Often, the hurdles to access research are difficult for those outside of academia. Academic journals often have paywalls (which aren’t cheap and few school districts pay for). Free sources like google scholar can be muddied with articles that aren’t even close to the topic area and can be difficult to navigate—and that’s if you have the right search terms. Once you’ve gone the lengths to find the article and battled the Black Night of Google (“it’s just a scratch. I’ve had worse”), it’s often riddled with industry jargon and contains few practical immediate takeaways.

All of this effort is on top of the full schedules of assessing, planning, teaching, mentoring, coaching and the million other tasks that educators, especially physical educators, are asked to do each day. And that is where we hope to help. Each month (and maybe more frequently in the future), MMitG will breakdown 1 or 2 research articles on a similar topic, giving the most practical bits. That way, you can take the information to your classroom knowing there is evidence to support what you are practicing.

Now it should be stated that not all research is great, some can be pretty bad, and just because it is “research” doesn’t mean that it is necessarily the best or most effective method to use. Yet, by looking at the research about the tasks that teachers do each day, we can be a little bit more confident in the possible outcomes.

I hope with this post and future posts, you will follow along and be able to pull out a nugget of information that would be helpful or beneficial in your classroom …

… and since today is our first post, we will start with a greeting.

Now, I am sure most of us have seen this past around social media:

… or this:

… and this:

… and especially this:

Each of these example is amazing and heartwarming. It reaches to the core each of us because, in a small way, every one of us wants to be acknowledged during our day and made to feel welcome.

… and guess what, it’s research-based.

Yet, as a physical educator, you might wonder how you can implement this into your teaching practice. Recalling my past life as an elementary physical educator having 700+ students across 3 schools, there is no possible way to remember all those unique handshakes… I have trouble most days remembering my email password. Also, as a physical educator, we may only have 30 with the class that week; so time is very precious.
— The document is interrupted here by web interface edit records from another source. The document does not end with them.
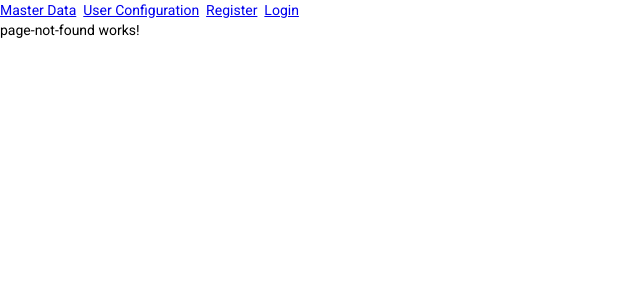
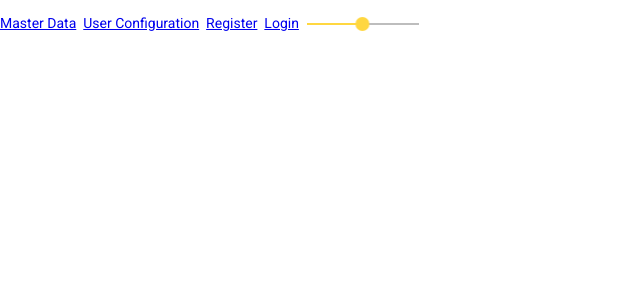
Before and after one commit to abhiroop43/fantastic-octo-dollop, an Angular app: page / in a window 1280 px wide. Shown: the top 300 px of the page, without its empty margins (0-640 px from the left). Built offline with nearby package versions, Linux system fonts and the light colour scheme.

Commit message:
added common module for angular material

```diff
--- /dev/null
+++ b/src/app/angular-material-dependencies.module.ts
@@ -0,0 +1,12 @@
+import { NgModule } from '@angular/core';
+import { CommonModule } from '@angular/common';
+import { MatSliderModule } from '@angular/material/slider';
+
+const materials = [MatSliderModule];
+
+@NgModule({
+  declarations: [],
+  imports: [...materials],
+  exports: [...materials],
+})
+export class AngularMaterialDependenciesModule {}
--- a/src/app/app-routing.module.ts
+++ b/src/app/app-routing.module.ts
@@ -19,7 +19,7 @@ const routes: Routes = [
   },
   {
     path: '',
-    redirectTo: '/',
+    redirectTo: '',
     pathMatch: 'full',
   },
   {
--- a/src/app/app.component.html
+++ b/src/app/app.component.html
@@ -3,3 +3,4 @@
 <a routerLink="/auth/register">Register</a>&nbsp;
 <a routerLink="/auth/login">Login</a>
 <router-outlet></router-outlet>
+<mat-slider min="1" max="100" step="1" value="50"></mat-slider>
```
Also changed, not shown: src/app/app.module.ts (+6 -7 lines).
Don’t fret though, according to the research, you don’t have to greet every child uniquely—you simply have to greet them. According to two research articles by Allday and colleagues, by greeting children at the door there will be increases in both on-task behavior and speed to task engagement.

Allday and Pakurar (1) using a single-subject, multiple baseline design demonstrated increased on-task behavior of three middle school students with histories of off-task behavior. On average on-task behavior during the first 10 minutes of class increased from 45% to 72% after the addition of the teacher greeting the students at the door and providing one positive statement, such as “I like your new shoes” or “I’m glad you’re here”.
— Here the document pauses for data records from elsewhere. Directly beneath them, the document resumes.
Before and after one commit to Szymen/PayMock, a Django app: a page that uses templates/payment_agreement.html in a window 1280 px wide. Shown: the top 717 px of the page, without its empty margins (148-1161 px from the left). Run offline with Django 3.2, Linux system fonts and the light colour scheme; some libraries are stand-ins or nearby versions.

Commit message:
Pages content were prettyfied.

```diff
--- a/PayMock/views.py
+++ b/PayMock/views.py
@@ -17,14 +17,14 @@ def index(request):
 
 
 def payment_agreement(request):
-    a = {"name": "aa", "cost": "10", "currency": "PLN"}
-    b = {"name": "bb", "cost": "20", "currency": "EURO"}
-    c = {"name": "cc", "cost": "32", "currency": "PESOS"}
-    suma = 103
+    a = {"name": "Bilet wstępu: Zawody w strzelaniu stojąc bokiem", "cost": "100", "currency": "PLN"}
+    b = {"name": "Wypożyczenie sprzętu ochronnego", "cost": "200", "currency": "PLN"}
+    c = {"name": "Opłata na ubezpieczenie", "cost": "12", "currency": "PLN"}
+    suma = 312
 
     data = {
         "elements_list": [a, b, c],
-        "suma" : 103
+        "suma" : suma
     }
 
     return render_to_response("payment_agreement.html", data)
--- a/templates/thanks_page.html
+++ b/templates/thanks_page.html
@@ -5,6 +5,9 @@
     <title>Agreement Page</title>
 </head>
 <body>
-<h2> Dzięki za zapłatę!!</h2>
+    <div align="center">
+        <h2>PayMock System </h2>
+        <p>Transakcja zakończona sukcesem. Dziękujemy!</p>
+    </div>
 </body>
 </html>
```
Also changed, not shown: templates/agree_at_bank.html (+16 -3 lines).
“No specific scripts were given because of the need for this interaction to be perceived by students as sincere and consistent with the setting.” - Allday & Pakurar, p. 318

Figure 1 from Allday & Pakurar (2007).

In a single subject design, it is important to note, that there are a small number of participants; yet, there is a very detailed account of how the intervention impacts each participant. A multiple baseline design, staggers the implementation of the intervention for certain participants, so that the recorded evidence further isolates any impact shown by the intervention, in this case, a teacher providing a greeting at the door (it’s important to note that these children were not all in the same class, and therefore would not notice that other children were receiving greetings when they were not). As seen in the figure presented in the article:

Its clear to see increases in on-task behavior occur after the greeting; however, the increases were not entirely universal, as Jon’s on-task during baseline overlaps greatly with the phase of greeting.

Figure 1 from Allday et al. (2011).

Even more powerful is Allday and colleagues (2) study that looked at the speed (or latency) to task engagement; which, in the time-constrained world of general and adapted physical education is paramount to the success of a lesson. In this second study, Allday et al. again used a single-subject, multiple baseline design to look at student latency to on-task appropriate behavior, including 2 high school students and 1 middle school student with a teacher reported history of higher rates of engaging in disruptive behaviors. Using a similar procedure as before, teachers were instructed to greet students with they name and a positive statement to encourage task engagement, such as, “Hi Joe, I am glad you are here! I appreciate you being prepared to work!” As before, the simple greeting encouraged on-task behavior and, in this instance, a rapid transition to engagement.

“Participating teachers anecdotally noted the ease of the intervention and its clear impact on the students’ behavior.” - Allday et al. (2011), p. 395

It’s very clear to see that for each student, time to on-task engagement decreased rapidly after the addition of a greeting at the beginning of class. In the case of Bill, his latency to task decreased almost 3 minutes. When considering that a physical education class may only be 30 minutes, that is 10% increase in possible instruction time.

When we consider the potential for this research, there are some potential limitations and hesitance to its use. One, both studies only included a handful of students and therefore make it difficult to suggest that this strategy will work with every child. Two, these were both done in academic classroom settings, not the gymnasium. There may be built-in advantages and disadvantages of a gymnasium that may change this outcome. And three, this intervention did not increase on-task behavior to 100% nor decrease latency to 0 seconds.

However, considering the children included and the massive amounts of “other stuff” that affects student behavior, adding a simple, “Hi, I’m glad you’re here”, may help you those extra few moments to really hook students into the lesson.

So will greeting your students capture all their attentions for the whole class, no. But, evidence shows it will give you a few minute advantage to use all the other tools in your trick bag to continue that engagement and on-task behavior.

So until next time…

Good Morning! Good Afternoon! Good Night! These are not just mere greetings.
They are powerful blessings, setting the best vibration for the day. Hence, whether it is morning, afternoon or night, make sure that you say your greeting right!
— Franco Santoro


  1. Allday, R. A., & Pakurar, K. (2007). Effects of teacher greetings on student on-task behavior. Journal of Applied Behavior Analysis, 40, 317-320.

  2. Allday, R. A., Bush, M., Ticknor, N., & Walker, L. (2011). Using teacher greetings to increase speed to task engagement. Journal of Applied Behavior Analysis, 44, 393-396.

They're here, now what?

They're here, now what?